¼ teaspoon each: garlic granules, dried oregano, dried basil, and onion powder

2 teaspoons Kitchen Bouquet or other gravy browner (optional)

Thaw the tofu. Cut each pound block into 3 thick slices and drain.

Meanwhile, in a small bowl, mix all the marinade ingredients. Place the tofu slices in a single layer in a shallow pan, and pour the marinade over the slices. Cover and let marinate in the refrigerator for several hours or days.

Just before serving, saute the slices in a nonstick skillet or lightly oiled, heavy-bottomed skillet over medium-high heat until browned on both sides. Serve on buns with all the trimmings.

— Recipe from "Soyfoods - Cooking for a Positive Menopause," by Bryanna Clark Grogan.


— Jan Roberts-Dominguez is a Corvallis food writer, artist, and author of “Oregon Hazelnut Country, the Food, the Drink, the Spirit,” and four other cookbooks.
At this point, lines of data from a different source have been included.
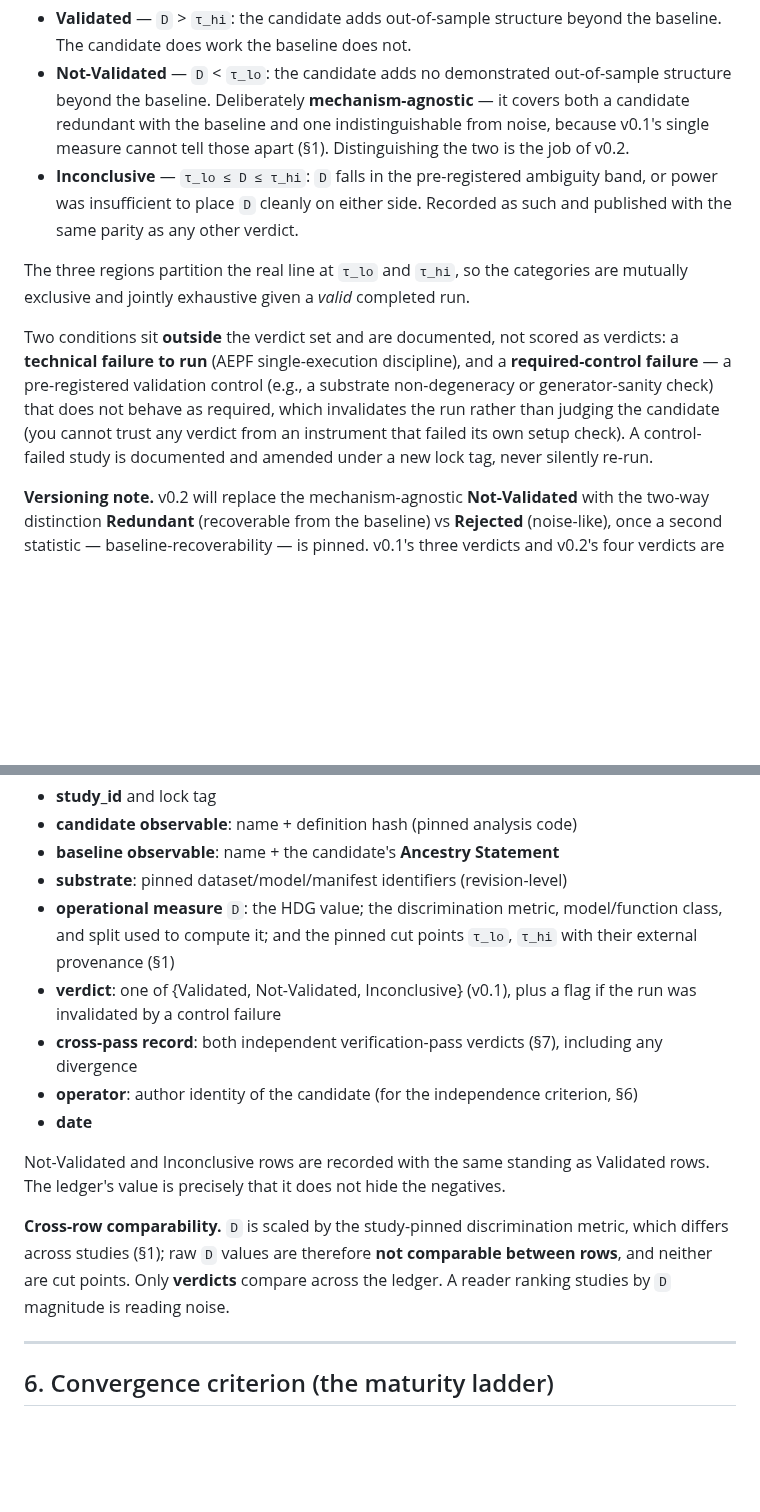
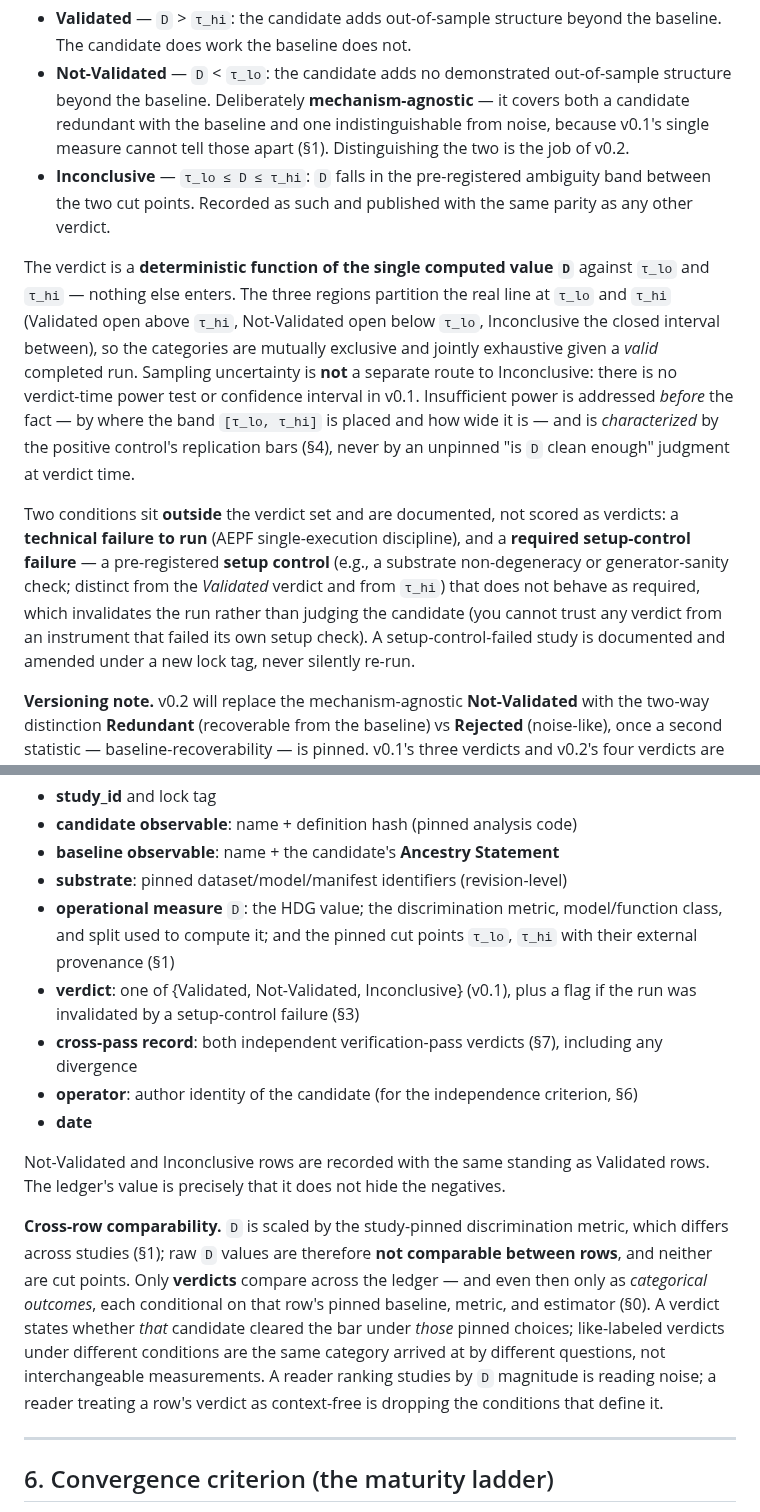
Before and after one commit to earldixon310-max/dynametrix, a Markdown page: docs/standards/OVP_v0.1_OBSERVABLE_VALIDATION_PROTOCOL.md, 2 parts joined by grey strips. Drawn GitHub-style; blank space fills up the shorter version.

```diff
--- a/docs/standards/OVP_v0.1_OBSERVABLE_VALIDATION_PROTOCOL.md
+++ b/docs/standards/OVP_v0.1_OBSERVABLE_VALIDATION_PROTOCOL.md
@@ -64,11 +67,11 @@ Every OVP **v0.1** study returns exactly one of **three** verdicts, read from `D
 
 - **Validated** — `D` > `τ_hi`: the candidate adds out-of-sample structure beyond the baseline. The candidate does work the baseline does not.
 - **Not-Validated** — `D` < `τ_lo`: the candidate adds no demonstrated out-of-sample structure beyond the baseline. Deliberately **mechanism-agnostic** — it covers both a candidate redundant with the baseline and one indistinguishable from noise, because v0.1's single measure cannot tell those apart (§1). Distinguishing the two is the job of v0.2.
-- **Inconclusive** — `τ_lo ≤ D ≤ τ_hi`: `D` falls in the pre-registered ambiguity band, or power was insufficient to place `D` cleanly on either side. Recorded as such and published with the same parity as any other verdict.
+- **Inconclusive** — `τ_lo ≤ D ≤ τ_hi`: `D` falls in the pre-registered ambiguity band between the two cut points. Recorded as such and published with the same parity as any other verdict.
 
-The three regions partition the real line at `τ_lo` and `τ_hi`, so the categories are mutually exclusive and jointly exhaustive given a *valid* completed run.
+The verdict is a **deterministic function of the single computed value `D`** against `τ_lo` and `τ_hi` — nothing else enters. The three regions partition the real line at `τ_lo` and `τ_hi` (Validated open above `τ_hi`, Not-Validated open below `τ_lo`, Inconclusive the closed interval between), so the categories are mutually exclusive and jointly exhaustive given a *valid* completed run. Sampling uncertainty is **not** a separate route to Inconclusive: there is no verdict-time power test or confidence interval in v0.1. Insufficient power is addressed *before* the fact — by where the band `[τ_lo, τ_hi]` is placed and how wide it is — and is *characterized* by the positive control's replication bars (§4), never by an unpinned "is `D` clean enough" judgment at verdict time.
 
-Two conditions sit **outside** the verdict set and are documented, not scored as verdicts: a **technical failure to run** (AEPF single-execution discipline), and a **required-control failure** — a pre-registered validation control (e.g., a substrate non-degeneracy or generator-sanity check) that does not behave as required, which invalidates the run rather than judging the candidate (you cannot trust any verdict from an instrument that failed its own setup check). A control-failed study is documented and amended under a new lock tag, never silently re-run.
+Two conditions sit **outside** the verdict set and are documented, not scored as verdicts: a **technical failure to run** (AEPF single-execution discipline), and a **required setup-control failure** — a pre-registered **setup control** (e.g., a substrate non-degeneracy or generator-sanity check; distinct from the *Validated* verdict and from `τ_hi`) that does not behave as required, which invalidates the run rather than judging the candidate (you cannot trust any verdict from an instrument that failed its own setup check). A setup-control-failed study is documented and amended under a new lock tag, never silently re-run.
 
 **Versioning note.** v0.2 will replace the mechanism-agnostic **Not-Validated** with the two-way distinction **Redundant** (recoverable from the baseline) vs **Rejected** (noise-like), once a second statistic — baseline-recoverability — is pinned. v0.1's three verdicts and v0.2's four verdicts are an explicit, designed progression, not an accident of scope.
 
@@ -113,14 +116,14 @@ Every OVP verdict — synthetic or real — is recorded as one row in the public
 - **baseline observable**: name + the candidate's **Ancestry Statement**
 - **substrate**: pinned dataset/model/manifest identifiers (revision-level)
 - **operational measure** `D`: the HDG value; the discrimination metric, model/function class, and split used to compute it; and the pinned cut points `τ_lo`, `τ_hi` with their external provenance (§1)
-- **verdict**: one of {Validated, Not-Validated, Inconclusive} (v0.1), plus a flag if the run was invalidated by a control failure
+- **verdict**: one of {Validated, Not-Validated, Inconclusive} (v0.1), plus a flag if the run was invalidated by a setup-control failure (§3)
 - **cross-pass record**: both independent verification-pass verdicts (§7), including any divergence
 - **operator**: author identity of the candidate (for the independence criterion, §6)
 - **date**
 
 Not-Validated and Inconclusive rows are recorded with the same standing as Validated rows. The ledger's value is precisely that it does not hide the negatives.
 
-**Cross-row comparability.** `D` is scaled by the study-pinned discrimination metric, which differs across studies (§1); raw `D` values are therefore **not comparable between rows**, and neither are cut points. Only **verdicts** compare across the ledger. A reader ranking studies by `D` magnitude is reading noise.
+**Cross-row comparability.** `D` is scaled by the study-pinned discrimination metric, which differs across studies (§1); raw `D` values are therefore **not comparable between rows**, and neither are cut points. Only **verdicts** compare across the ledger — and even then only as *categorical outcomes*, each conditional on that row's pinned baseline, metric, and estimator (§0). A verdict states whether *that* candidate cleared the bar under *those* pinned choices; like-labeled verdicts under different conditions are the same category arrived at by different questions, not interchangeable measurements. A reader ranking studies by `D` magnitude is reading noise; a reader treating a row's verdict as context-free is dropping the conditions that define it.
 
 ---
 
```
Also changed, not shown: other parts of docs/standards/OVP_v0.1_OBSERVABLE_VALIDATION_PROTOCOL.md (+6 -3 lines), docs/standards/OVP_DESIGN_HISTORY.md (+9 -0 lines).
Readers can contact her by email at, or obtain additional recipes and food tips on her blog at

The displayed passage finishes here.